Read More | Posted Mar 5, 2018
70% Bad Rap (2016) Curiously, the film ultimately undermines its celebration of dedication and diversity by having an industry type assess these Asian-American rappers' legitimacy by critiquing their music. - Critic's Notebook EDIT
Read More | Posted Feb 27, 2017
71% Reset (Relève: Histoire d'une création) (2017) For the uninitiated, the film never truly articulates just how Mr. Millepied's criticism of the company's archaic traditions - which ultimately led to the fallout - could be perceived as arrogant, incendiary or disrespectful. - Critic's Notebook EDIT
Read More | Posted Feb 27, 2017
77% Elvis & Nixon (2016) When the plot juxtaposes Mr. Shannon's Elvis with professional Elvis impersonators at an airport lounge to reveal the man behind the caricature, the whole film just implodes. - Critic's Notebook EDIT
Read More | Posted Feb 27, 2017
98% Moonlight (2016) It's possible to appreciate "Moonlight" purely on an intellectual level. But if you happen to be gay - and especially a gay person of color - you will know exactly what a truly monumental achievement this film is. - Critic's Notebook EDIT
Read More | Posted Oct 25, 2016
91% Queen Mimi (2016) Rokah gradually exhumes the hardship of surviving the streets of Los Angeles for four decades and the associated stigma and shame that have prevented Haist from reaching out to family. - Los Angeles Times EDIT
Read More | Posted May 12, 2016
100% Crush The Skull (2015) Easily the most thrilling thriller in recent memory, "Crush the Skull" seems destined for cult status. - Los Angeles Times EDIT
Read More | Posted May 12, 2016
33% The Congressman (2016) Though sparklingly lush Maine locales compensate for the film's TV-movie aesthetics, the story never rises above small-screen niceties. - Los Angeles Times EDIT
Read More | Posted May 12, 2016
No Score Yet Paradox (2016) The temporal puzzle is enough to distract from the artless direction, visibly cheap set designs and tacky special effects. - Los Angeles Times EDIT
Read More | Posted Apr 22, 2016
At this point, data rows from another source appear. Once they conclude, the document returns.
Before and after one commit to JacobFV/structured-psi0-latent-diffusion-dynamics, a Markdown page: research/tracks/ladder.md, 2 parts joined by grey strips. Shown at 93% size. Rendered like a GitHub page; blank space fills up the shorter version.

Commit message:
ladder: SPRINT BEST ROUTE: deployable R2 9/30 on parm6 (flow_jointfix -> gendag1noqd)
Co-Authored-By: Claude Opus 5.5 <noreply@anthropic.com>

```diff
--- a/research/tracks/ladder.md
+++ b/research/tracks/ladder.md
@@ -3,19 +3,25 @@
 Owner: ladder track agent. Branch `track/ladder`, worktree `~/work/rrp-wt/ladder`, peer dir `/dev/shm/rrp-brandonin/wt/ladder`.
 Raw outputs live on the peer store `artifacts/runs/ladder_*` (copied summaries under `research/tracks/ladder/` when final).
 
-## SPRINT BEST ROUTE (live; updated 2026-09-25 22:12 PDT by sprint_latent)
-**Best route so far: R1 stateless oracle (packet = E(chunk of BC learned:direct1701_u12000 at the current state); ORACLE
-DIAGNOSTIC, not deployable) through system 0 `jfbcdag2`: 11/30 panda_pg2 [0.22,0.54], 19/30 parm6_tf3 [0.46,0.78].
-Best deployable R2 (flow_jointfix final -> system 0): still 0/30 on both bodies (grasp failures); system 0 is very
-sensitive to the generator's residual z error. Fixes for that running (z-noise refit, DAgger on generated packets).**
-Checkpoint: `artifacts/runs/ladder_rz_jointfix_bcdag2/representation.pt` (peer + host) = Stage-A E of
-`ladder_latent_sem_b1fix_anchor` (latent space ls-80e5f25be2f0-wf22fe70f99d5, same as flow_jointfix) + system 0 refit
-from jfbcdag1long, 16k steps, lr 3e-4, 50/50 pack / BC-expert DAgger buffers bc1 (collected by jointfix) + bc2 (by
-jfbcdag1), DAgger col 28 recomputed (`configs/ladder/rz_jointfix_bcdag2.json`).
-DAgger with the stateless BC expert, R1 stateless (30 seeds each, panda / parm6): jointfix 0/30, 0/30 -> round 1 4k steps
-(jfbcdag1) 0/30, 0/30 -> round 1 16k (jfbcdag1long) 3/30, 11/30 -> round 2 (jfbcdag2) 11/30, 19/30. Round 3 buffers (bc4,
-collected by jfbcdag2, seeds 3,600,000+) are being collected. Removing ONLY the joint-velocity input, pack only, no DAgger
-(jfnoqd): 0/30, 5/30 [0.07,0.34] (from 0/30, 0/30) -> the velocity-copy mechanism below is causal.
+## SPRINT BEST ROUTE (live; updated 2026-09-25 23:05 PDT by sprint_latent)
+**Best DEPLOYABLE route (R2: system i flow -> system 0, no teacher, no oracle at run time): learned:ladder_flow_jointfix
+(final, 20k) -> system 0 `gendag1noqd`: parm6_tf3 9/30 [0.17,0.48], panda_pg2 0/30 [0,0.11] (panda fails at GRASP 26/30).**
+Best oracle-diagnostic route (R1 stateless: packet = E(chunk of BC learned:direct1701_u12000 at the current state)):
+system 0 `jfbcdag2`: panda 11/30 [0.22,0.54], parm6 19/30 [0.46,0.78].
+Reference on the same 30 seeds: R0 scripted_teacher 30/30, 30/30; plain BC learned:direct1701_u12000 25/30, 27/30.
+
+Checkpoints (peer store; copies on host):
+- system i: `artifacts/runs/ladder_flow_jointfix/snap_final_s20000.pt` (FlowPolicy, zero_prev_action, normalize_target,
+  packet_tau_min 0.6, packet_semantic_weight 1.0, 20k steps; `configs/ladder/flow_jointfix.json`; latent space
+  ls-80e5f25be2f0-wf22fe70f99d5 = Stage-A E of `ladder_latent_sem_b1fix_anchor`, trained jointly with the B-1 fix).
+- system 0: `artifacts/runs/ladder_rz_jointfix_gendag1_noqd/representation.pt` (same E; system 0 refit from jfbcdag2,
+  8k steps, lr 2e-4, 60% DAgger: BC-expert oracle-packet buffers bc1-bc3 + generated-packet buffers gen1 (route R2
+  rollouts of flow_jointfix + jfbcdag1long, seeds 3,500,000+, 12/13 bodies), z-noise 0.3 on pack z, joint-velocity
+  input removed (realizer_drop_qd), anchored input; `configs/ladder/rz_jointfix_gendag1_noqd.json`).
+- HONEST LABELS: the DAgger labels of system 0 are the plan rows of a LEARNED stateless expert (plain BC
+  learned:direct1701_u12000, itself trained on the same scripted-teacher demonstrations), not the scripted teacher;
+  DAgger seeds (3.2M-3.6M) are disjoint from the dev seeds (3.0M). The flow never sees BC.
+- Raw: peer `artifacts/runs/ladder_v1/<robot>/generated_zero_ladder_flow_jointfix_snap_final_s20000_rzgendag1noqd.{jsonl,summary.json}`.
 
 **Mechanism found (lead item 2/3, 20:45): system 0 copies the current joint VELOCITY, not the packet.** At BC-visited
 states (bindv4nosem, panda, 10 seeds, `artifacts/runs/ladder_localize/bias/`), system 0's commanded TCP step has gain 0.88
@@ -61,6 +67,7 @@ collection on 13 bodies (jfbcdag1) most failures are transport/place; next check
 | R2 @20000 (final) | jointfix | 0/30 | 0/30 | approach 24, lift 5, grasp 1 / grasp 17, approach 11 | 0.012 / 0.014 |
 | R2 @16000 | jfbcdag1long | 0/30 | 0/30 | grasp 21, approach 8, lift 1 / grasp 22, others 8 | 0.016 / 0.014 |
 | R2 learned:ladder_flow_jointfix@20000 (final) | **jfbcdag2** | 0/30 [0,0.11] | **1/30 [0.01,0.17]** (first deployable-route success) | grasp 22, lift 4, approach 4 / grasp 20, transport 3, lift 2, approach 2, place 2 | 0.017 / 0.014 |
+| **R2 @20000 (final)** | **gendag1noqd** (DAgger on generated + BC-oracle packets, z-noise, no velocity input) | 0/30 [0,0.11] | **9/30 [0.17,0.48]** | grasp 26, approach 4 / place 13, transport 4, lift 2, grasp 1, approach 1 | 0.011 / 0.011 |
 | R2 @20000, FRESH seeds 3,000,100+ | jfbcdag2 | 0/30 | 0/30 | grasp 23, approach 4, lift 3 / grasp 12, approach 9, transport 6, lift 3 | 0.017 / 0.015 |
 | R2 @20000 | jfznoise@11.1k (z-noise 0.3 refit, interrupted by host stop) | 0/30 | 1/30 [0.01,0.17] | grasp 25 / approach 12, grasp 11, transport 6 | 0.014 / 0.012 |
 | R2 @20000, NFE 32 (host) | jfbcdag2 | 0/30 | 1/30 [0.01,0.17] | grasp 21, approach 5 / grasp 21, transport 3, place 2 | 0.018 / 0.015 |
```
89% Echo Park (2016) The film's ideals of a respectful, caring suitor and a diverse utopian community with a chill vibe don't necessarily register as an escapist fantasy. - Los Angeles Times EDIT
Read More | Posted Apr 14, 2016
67% Mad Tiger (2016) In this uncritical look at the group and its music, directors Jonathan Yi and Michael Haertlein put the focus on the standard reality-TV repertoire like "Making the Band." - Los Angeles Times EDIT
Read More | Posted Apr 7, 2016
44% Pandemic (2016) He stages scenes as live-action video games to downplay the derivativeness of it all. - Los Angeles Times EDIT
Read More | Posted Mar 31, 2016
30% Ktown Cowboys (2016) Often comes off as a guided tour of Koreatown rather than an immersive, lived-in residency. - Los Angeles Times EDIT
Read More | Posted Mar 17, 2016
No Score Yet Hot Water (2015) The film's very legitimate concerns were more expertly explored in a 2014 series by Brandon Loomis for the Arizona Republic. - Los Angeles Times EDIT
Read More | Posted Mar 11, 2016